by Francesco D’Amico, Martin Knapp, Jennifer Beecham, Seija Sandberg, Eric Taylor and Kapil Sayal
High levels of early childhood conduct problems are associated with increased health, social care and criminal justice costs in adulthood. There is a two-to-threefold increase in early adulthood costs for children with conduct disorders. These results are particularly important as little is known about the effect of hyperactivity and conduct problems in childhood on service provision or public expenditure. These findings come from a study by researchers from the Personal Social Services Research Unit at LSE and Nottingham University using a 20-year follow-up survey to quantify the impact that behavioural problems in children can have when they reach adulthood. The initial survey took place in the London Borough of Newham and assessed children aged 6-7 years (N=83) with either behavioural problems or from a control group. Behavioural problems included hyperactivity, conduct disorder or the presence of both, and were assessed on the basis of parents’ and teachers’ responses to a questionnaire. The 20-year follow-up study evaluated the same subjects in their late 20s and examined their pattern of health and social care service use and whether they had contacts with criminal justice since age 18.

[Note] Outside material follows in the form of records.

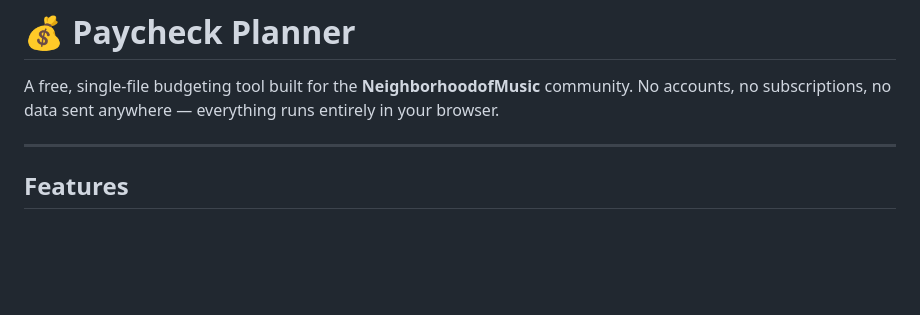
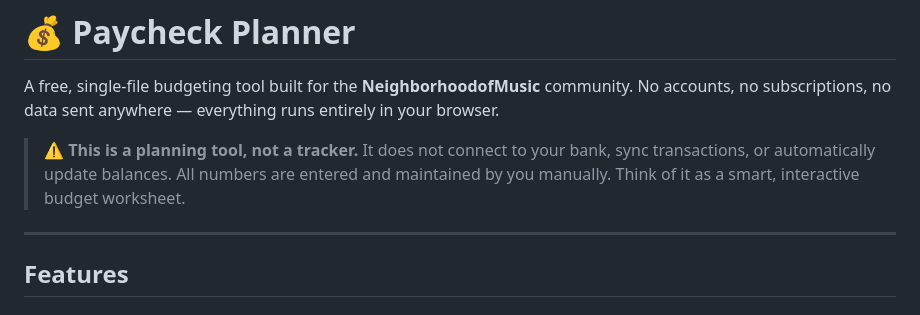
Before and after one commit to musicman0917/PaycheckPlanner, a Markdown page: README.md, the part around the change. GitHub-like rendering; blank space fills up the shorter version.

```diff
--- a/README.md
+++ b/README.md
@@ -1,6 +1,8 @@
 # 💰 Paycheck Planner
 
 A free, single-file budgeting tool built for the **NeighborhoodofMusic** community. No accounts, no subscriptions, no data sent anywhere — everything runs entirely in your browser.
+
+> ⚠️ **This is a planning tool, not a tracker.** It does not connect to your bank, sync transactions, or automatically update balances. All numbers are entered and maintained by you manually. Think of it as a smart, interactive budget worksheet.
 
 ---
 
```
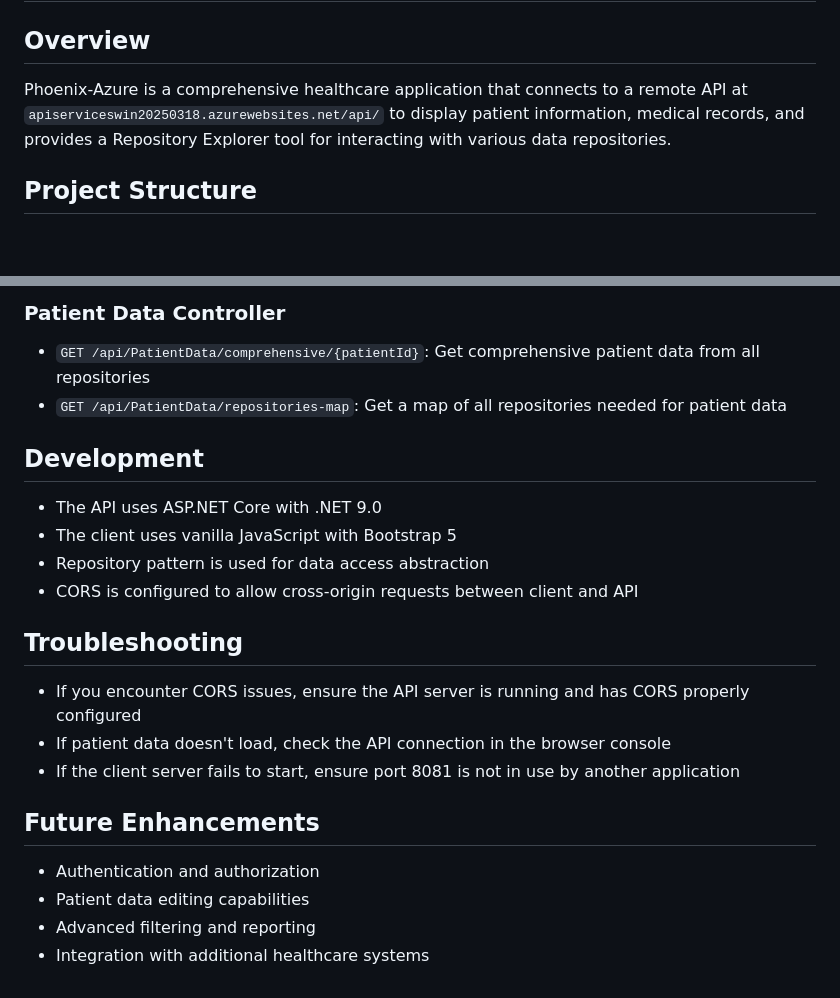
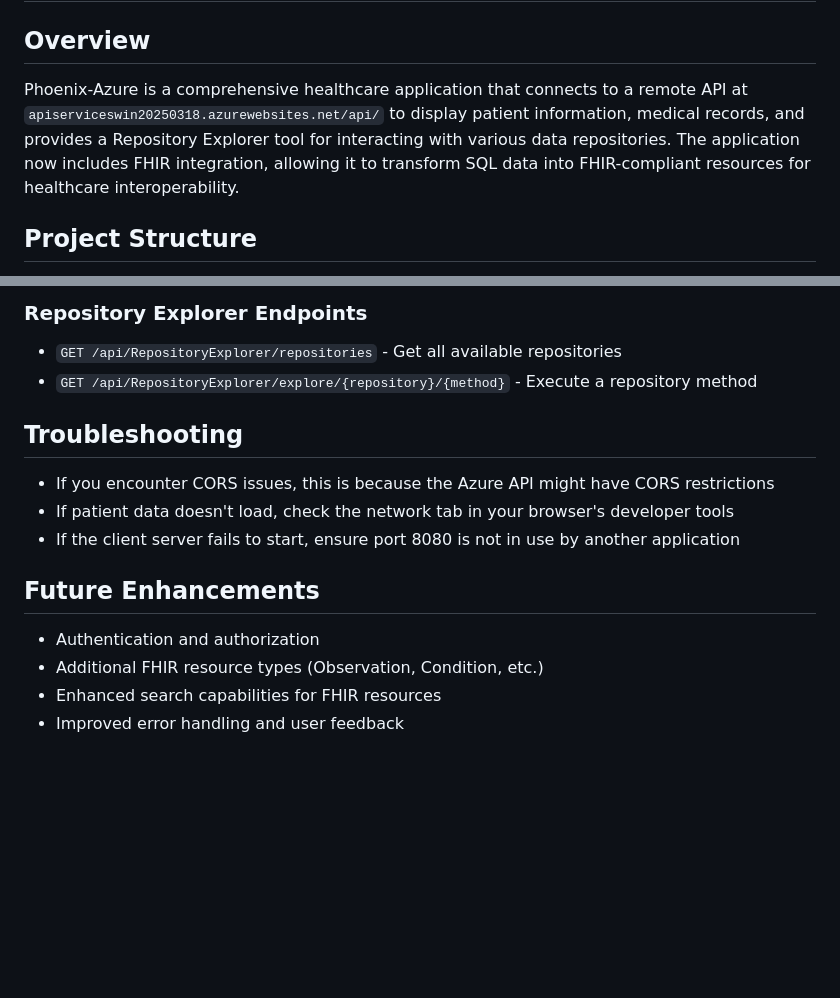
Before and after one commit to jbertman-hc/phoenix-azure, a Markdown page: README.md, 2 parts joined by grey strips. GitHub-like rendering; blank space fills up the shorter version.

```diff
--- a/README.md
+++ b/README.md
@@ -1,7 +1,7 @@
 # Phoenix-Azure Application
 
 ## Overview
-Phoenix-Azure is a comprehensive healthcare application that connects to a remote API at `apiserviceswin20250318.azurewebsites.net/api/` to display patient information, medical records, and provides a Repository Explorer tool for interacting with various data repositories.
+Phoenix-Azure is a comprehensive healthcare application that connects to a remote API at `apiserviceswin20250318.azurewebsites.net/api/` to display patient information, medical records, and provides a Repository Explorer tool for interacting with various data repositories. The application now includes FHIR integration, allowing it to transform SQL data into FHIR-compliant resources for healthcare interoperability.
 
 ## Project Structure
 - **Phoenix-AzureAPI**: ASP.NET Core API that serves as the backend
@@ -91,21 +121,15 @@ The architecture implements a flexible data source strategy that allows switchin
 
-### Patient Data Controller
-- `GET /api/PatientData/comprehensive/{patientId}`: Get comprehensive patient data from all repositories
-- `GET /api/PatientData/repositories-map`: Get a map of all repositories needed for patient data
-
-## Development
-- The API uses ASP.NET Core with .NET 9.0
-- The client uses vanilla JavaScript with Bootstrap 5
-- Repository pattern is used for data access abstraction
-- CORS is configured to allow cross-origin requests between client and API
+### Repository Explorer Endpoints
+- `GET /api/RepositoryExplorer/repositories` - Get all available repositories
+- `GET /api/RepositoryExplorer/explore/{repository}/{method}` - Execute a repository method
 
 ## Troubleshooting
-- If you encounter CORS issues, ensure the API server is running and has CORS properly configured
-- If patient data doesn't load, check the API connection in the browser console
-- If the client server fails to start, ensure port 8081 is not in use by another application
+- If you encounter CORS issues, this is because the Azure API might have CORS restrictions
+- If patient data doesn't load, check the network tab in your browser's developer tools
+- If the client server fails to start, ensure port 8080 is not in use by another application
 
 ## Future Enhancements
 - Authentication and authorization
-- Patient data editing capabilities
-- Advanced filtering and reporting
-- Integration with additional healthcare systems
+- Additional FHIR resource types (Observation, Condition, etc.)
+- Enhanced search capabilities for FHIR resources
+- Improved error handling and user feedback
```
Also changed, not shown: other parts of README.md (+81 -51 lines).
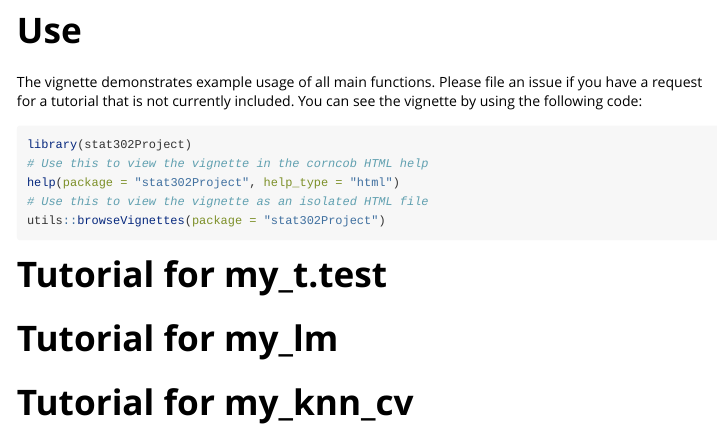
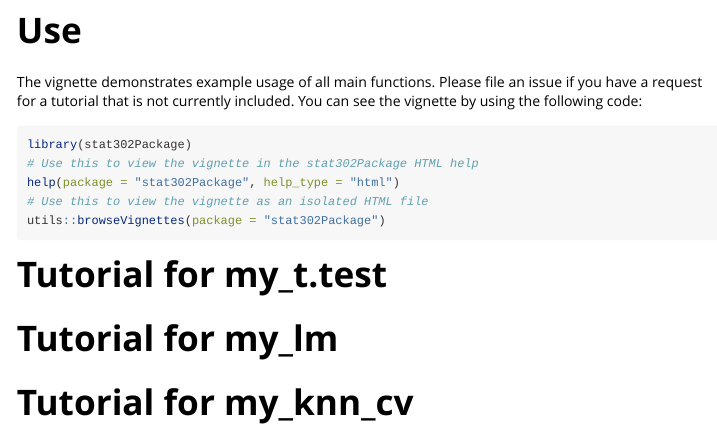
Before and after one commit to laurenng/stat302Package, an R Markdown document (vignettes/tutorial.Rmd): the page in a window 1100 px wide, from 400 px down. Rendered offline with R 4.5, knitr and Pandoc, with nearby package versions; some code elsewhere in the file could not run offline.

Commit message:
corrected vignettes

````diff
--- a/vignettes/tutorial.Rmd
+++ b/vignettes/tutorial.Rmd
@@ -29,23 +29,14 @@ library(stat302Package)
 The vignette demonstrates example usage of all main functions. Please file an issue if you have a request for a tutorial that is not currently included. You can see the vignette by using the following code:
 
 ```{r eval=FALSE}
-library(stat302Project)
-# Use this to view the vignette in the corncob HTML help
-help(package = "stat302Project", help_type = "html")
+library(stat302Package)
+# Use this to view the vignette in the stat302Package HTML help
+help(package = "stat302Package", help_type = "html")
 # Use this to view the vignette as an isolated HTML file
-utils::browseVignettes(package = "stat302Project")
+utils::browseVignettes(package = "stat302Package")
 ```
 
 # Tutorial for my_t.test
-```{r, include = FALSE}
-# head(my_gapminder)
-
-lifeExpect <- my_gapminder$lifeExp
-
-
-# two sided:
-# my_t.test(lifeExpect, "two-sided", 60)
-```
 
 
 # Tutorial for my_lm
````
Also changed, not shown: R/my_lm.R (+1 -1 lines), vignettes/tutorial.Rmd (9 more changed lines), 1 other file.
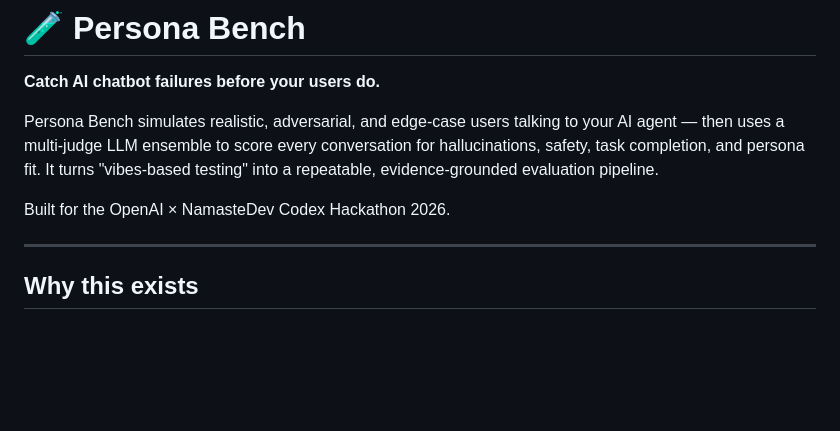
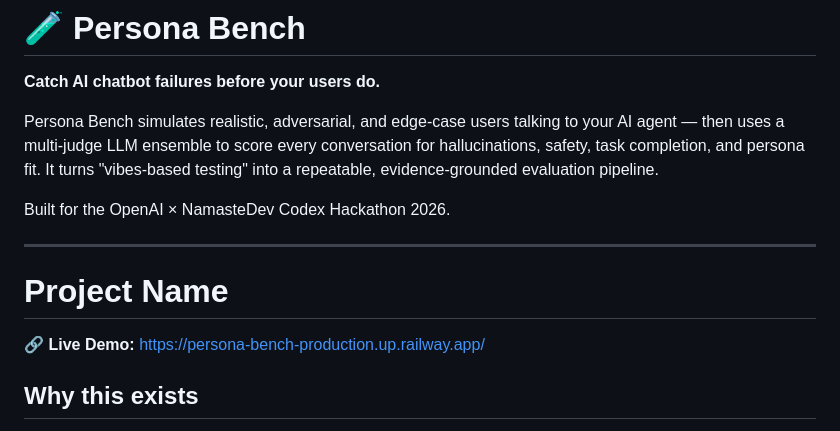
Before and after one commit to azfaryasin/Persona-Bench, a Markdown page: README.md, the part around the change. GitHub-like rendering; blank space fills up the shorter version.

Commit message:
Update README with project name and demo link
Added project name and live demo link to README.

```diff
--- a/README.md
+++ b/README.md
@@ -7,6 +7,10 @@ Persona Bench simulates realistic, adversarial, and edge-case users talking to y
 Built for the OpenAI × NamasteDev Codex Hackathon 2026.
 
 ---
+
+# Project Name
+
+🔗 **Live Demo:** https://persona-bench-production.up.railway.app/
 
 ## Why this exists
 
```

The results are stable even when taking into account the different backgrounds of the children, for instance whether they lived in deprived housing conditions or their parents had poor employment outcomes.
Being able to quantify the impact that untreated conduct disorders in childhood may have in later life, particularly in terms of problems with criminal justice, could help policy makers in terms of planning preventive strategies. Potential strategies could include increasing awareness among families and teachers about possible indicators of behavioural problems, and also promoting early diagnosis through GPs. Early treatment of behavioural problems in childhood is likely to promote better life outcomes and also reduce future burdens for the criminal justice, health and social care systems.
D’Amico F, Knapp M, Beecham J, Sandberg S, Taylor E, Sayal K (2014) Use of services and associated costs for young adults with childhood hyperactivity/conduct problems: 20-year follow-up, British Journal of Psychiatry, published online 27 March 2014.
About the authors
Francesco D’Amico is Research Officer within the Personal Social Services Research Unit, London School of Economics and Political Science.
Martin Knapp is Director of the Personal Social Services Research Unit and Professor of Social Policy at the London School of Economics and Political Science, and Professor of Health Economics at the Centre for the Economics of Mental and Physical Health, King’s College London, Institute of Psychiatry.
Jennifer Beecham is Professor of Social Policy at the Personal Social Services Research Unit, London School of Economics and Political Science, and Personal Social Services Research Unit, University of Kent.
Seija Sandberg is Senior Lecturer within the Mental Health Sciences Unit at University College London.
Eric Taylor is Professor of Child and Adolescent Psychiatry within the Department of Child and Adolescent Psychiatry at King’s College London, Institute of Psychiatry.
Kapil Sayal is Clinical Associate Professor and Reader in Child and Adolescent Psychiatry within the Division of Psychiatry and Applied Psychology, Institute of Mental Health at the University of Nottingham.